The Conservative Party in an area such as this is in a hopeless position. The few thousand professional and tradespeople who make up its support are not organised to present a challenge to the Labour Party save at national elections—and then their election machine is manned mainly by outsiders. In between such elections the Conservative Party ceases to exist, though in recent years those who vote Conservative have been organising themselves into so-called “Independents’ Associations” to contest local elections.

 

Nowadays the real political opposition to the Labour Party locally comes from Plaid Cymru, the nationalist party.
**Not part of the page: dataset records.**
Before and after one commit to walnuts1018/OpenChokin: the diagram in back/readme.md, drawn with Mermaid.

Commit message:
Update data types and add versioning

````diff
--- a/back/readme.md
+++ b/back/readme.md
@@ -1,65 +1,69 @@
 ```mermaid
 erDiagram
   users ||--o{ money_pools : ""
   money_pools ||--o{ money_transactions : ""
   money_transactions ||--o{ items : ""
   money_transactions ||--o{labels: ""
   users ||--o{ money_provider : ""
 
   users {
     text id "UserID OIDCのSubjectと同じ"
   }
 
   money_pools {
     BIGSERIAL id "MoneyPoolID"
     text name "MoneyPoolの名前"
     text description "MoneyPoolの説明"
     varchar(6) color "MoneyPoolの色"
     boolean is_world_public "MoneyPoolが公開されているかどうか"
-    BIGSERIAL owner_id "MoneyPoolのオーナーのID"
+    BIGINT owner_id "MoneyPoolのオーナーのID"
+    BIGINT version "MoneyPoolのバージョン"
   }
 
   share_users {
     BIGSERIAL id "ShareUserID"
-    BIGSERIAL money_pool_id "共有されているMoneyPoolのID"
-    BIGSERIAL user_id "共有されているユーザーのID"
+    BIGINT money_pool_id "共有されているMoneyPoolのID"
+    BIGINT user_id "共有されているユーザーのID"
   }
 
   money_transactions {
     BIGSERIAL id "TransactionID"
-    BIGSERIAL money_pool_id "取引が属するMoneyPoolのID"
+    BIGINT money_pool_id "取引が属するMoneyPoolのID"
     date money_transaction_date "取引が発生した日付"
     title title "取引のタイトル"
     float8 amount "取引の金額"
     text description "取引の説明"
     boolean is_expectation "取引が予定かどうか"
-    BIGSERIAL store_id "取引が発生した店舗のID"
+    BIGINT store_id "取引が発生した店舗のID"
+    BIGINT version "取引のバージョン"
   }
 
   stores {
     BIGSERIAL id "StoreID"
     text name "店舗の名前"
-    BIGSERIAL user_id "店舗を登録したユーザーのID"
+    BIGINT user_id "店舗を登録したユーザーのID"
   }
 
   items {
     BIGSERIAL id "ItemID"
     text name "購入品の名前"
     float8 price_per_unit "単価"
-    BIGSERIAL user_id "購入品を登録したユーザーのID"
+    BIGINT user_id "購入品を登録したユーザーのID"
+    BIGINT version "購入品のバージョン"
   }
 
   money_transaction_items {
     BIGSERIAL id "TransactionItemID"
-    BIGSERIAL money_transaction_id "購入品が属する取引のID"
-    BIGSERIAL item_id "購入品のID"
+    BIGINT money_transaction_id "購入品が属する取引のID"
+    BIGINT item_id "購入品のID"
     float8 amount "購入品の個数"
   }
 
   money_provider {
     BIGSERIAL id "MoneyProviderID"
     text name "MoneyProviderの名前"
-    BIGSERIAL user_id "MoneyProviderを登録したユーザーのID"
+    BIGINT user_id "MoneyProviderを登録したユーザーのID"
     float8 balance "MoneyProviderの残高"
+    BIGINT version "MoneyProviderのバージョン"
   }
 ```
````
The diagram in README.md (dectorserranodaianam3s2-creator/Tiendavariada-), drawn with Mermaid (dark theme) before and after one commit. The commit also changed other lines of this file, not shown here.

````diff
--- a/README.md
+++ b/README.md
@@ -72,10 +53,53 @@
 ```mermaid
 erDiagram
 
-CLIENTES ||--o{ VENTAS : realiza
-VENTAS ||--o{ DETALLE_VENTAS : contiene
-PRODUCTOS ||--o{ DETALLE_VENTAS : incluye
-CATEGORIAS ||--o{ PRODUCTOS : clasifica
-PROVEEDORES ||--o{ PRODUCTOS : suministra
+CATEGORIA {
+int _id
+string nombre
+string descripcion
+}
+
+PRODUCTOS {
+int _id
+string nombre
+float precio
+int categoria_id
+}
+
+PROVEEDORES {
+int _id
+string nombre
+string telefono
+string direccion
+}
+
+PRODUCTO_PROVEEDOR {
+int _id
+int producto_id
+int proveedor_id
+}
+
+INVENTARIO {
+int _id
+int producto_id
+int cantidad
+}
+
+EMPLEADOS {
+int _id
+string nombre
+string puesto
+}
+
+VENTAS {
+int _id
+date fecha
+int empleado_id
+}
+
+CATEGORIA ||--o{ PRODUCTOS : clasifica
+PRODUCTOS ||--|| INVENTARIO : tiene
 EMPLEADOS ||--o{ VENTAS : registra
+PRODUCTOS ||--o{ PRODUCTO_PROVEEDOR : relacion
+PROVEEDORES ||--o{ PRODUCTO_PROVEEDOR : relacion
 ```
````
Surprisingly, Plaid Cymru has been making headway in the mining valleys of Wales—they have councillors in Merthyr (which was Keir Hardie’s seat) and in the Rhondda, once the home of Noah Abblett and the syndicalists who wrote The Miners’ Next Step. This may be a sign that a political change is coming to these valleys after decades of one-party Labour domination.

 

The fourth political party operating in the area, the Communist Party, did not contest the by-election. The South Wales coalfield is one of the few areas where the so-called Communist Party has acquired a few seats on the local councils. However most of their councillors have been elected by Labour voters for multi-member wards. In the by-election campaign, an attempt was made to smear the Labour candidate by claiming that he was a Communist Party member or supporter in the 1930’s.

 

Whoever started this rumour was obviously unaware of political conditions in the mining valleys of South Wales; even if it had been true it would have helped rather than hindered the Labour candidate. For the Communist Party, by being militant trade unionists in the NUM, have earned the respect of many miners—the nickname “commo” has exactly the opposite connotation to the American one “commie”. What support the Communist party has won has not been so much on its “principles” as on its trade unionism. Thus it is more a trade union pressure group than a gang of Russian nationalists like the CP in the industrial towns.

 

Adam Buick